On October 30, 2018, FDA issued a notice requesting data and information on the prevalence and severity of sesame allergies in the United States and the prevalence of sesame-containing food in the United States that are not required to disclose sesame as an ingredient. Data and information received in response to the notice indicated that the reported prevalence of sesame allergies in the U.S. population appears to have increased, that sesame causes a relatively high frequency of severe allergic adverse events, and that allergic reactions to sesame may occur from products with undeclared sesame ingredients.
The FDA does not have the authority to amend the eight major food allergens established by FALCPA; however, it has the authority under the Federal Food, Drug, and Cosmetic Act to require labeling for other food allergens not covered by the requirements in FALCPA. The FDA continues to assess allergens of public health importance, including potential science-based options to empower consumers with information about these allergens.
Comments on the draft voluntary sesame labeling guidance should be submitted within 60 days after publication in the Federal Register. This will ensure that comments are considered before work begins on the final guidance. Submit electronic comments to http://www.regulations.gov.
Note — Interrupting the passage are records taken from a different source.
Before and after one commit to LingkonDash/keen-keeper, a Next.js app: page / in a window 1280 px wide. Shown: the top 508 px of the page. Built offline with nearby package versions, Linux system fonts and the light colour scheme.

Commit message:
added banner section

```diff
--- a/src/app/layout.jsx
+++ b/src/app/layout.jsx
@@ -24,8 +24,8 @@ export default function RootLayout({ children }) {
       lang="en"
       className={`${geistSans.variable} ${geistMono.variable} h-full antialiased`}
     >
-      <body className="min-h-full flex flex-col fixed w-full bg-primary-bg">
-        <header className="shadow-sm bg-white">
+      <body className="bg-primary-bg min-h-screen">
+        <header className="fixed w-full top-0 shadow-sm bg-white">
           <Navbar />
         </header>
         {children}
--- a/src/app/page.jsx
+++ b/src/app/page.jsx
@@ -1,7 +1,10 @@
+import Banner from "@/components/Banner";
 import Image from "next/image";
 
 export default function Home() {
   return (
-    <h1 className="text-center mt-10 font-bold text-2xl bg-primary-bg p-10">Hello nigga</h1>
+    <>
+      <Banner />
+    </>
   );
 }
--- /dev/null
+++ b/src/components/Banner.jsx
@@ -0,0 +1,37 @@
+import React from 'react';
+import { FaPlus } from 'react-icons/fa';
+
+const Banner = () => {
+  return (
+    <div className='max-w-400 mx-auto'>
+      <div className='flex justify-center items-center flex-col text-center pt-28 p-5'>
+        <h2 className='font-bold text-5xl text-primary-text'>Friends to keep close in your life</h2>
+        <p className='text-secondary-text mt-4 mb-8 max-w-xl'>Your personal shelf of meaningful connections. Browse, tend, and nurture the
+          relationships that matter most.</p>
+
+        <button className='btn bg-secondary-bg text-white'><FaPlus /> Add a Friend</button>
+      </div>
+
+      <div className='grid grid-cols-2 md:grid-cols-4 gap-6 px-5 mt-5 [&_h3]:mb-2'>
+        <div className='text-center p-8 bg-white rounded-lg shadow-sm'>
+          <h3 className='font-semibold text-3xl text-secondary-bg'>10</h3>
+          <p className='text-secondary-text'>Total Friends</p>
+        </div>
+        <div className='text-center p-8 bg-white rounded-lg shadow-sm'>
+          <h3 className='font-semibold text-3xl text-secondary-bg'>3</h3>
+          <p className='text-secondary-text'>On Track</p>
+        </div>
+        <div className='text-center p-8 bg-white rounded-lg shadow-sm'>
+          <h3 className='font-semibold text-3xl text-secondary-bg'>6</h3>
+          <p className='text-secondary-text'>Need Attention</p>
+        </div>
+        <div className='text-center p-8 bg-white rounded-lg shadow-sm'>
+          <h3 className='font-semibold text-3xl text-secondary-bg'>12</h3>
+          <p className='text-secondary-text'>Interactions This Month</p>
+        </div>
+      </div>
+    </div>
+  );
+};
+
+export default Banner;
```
Submit written comments to the Dockets Management Staff (HFA-305), Food and Drug Administration, 5630 Fishers Lane, rm. 1061, Rockville MD 20852.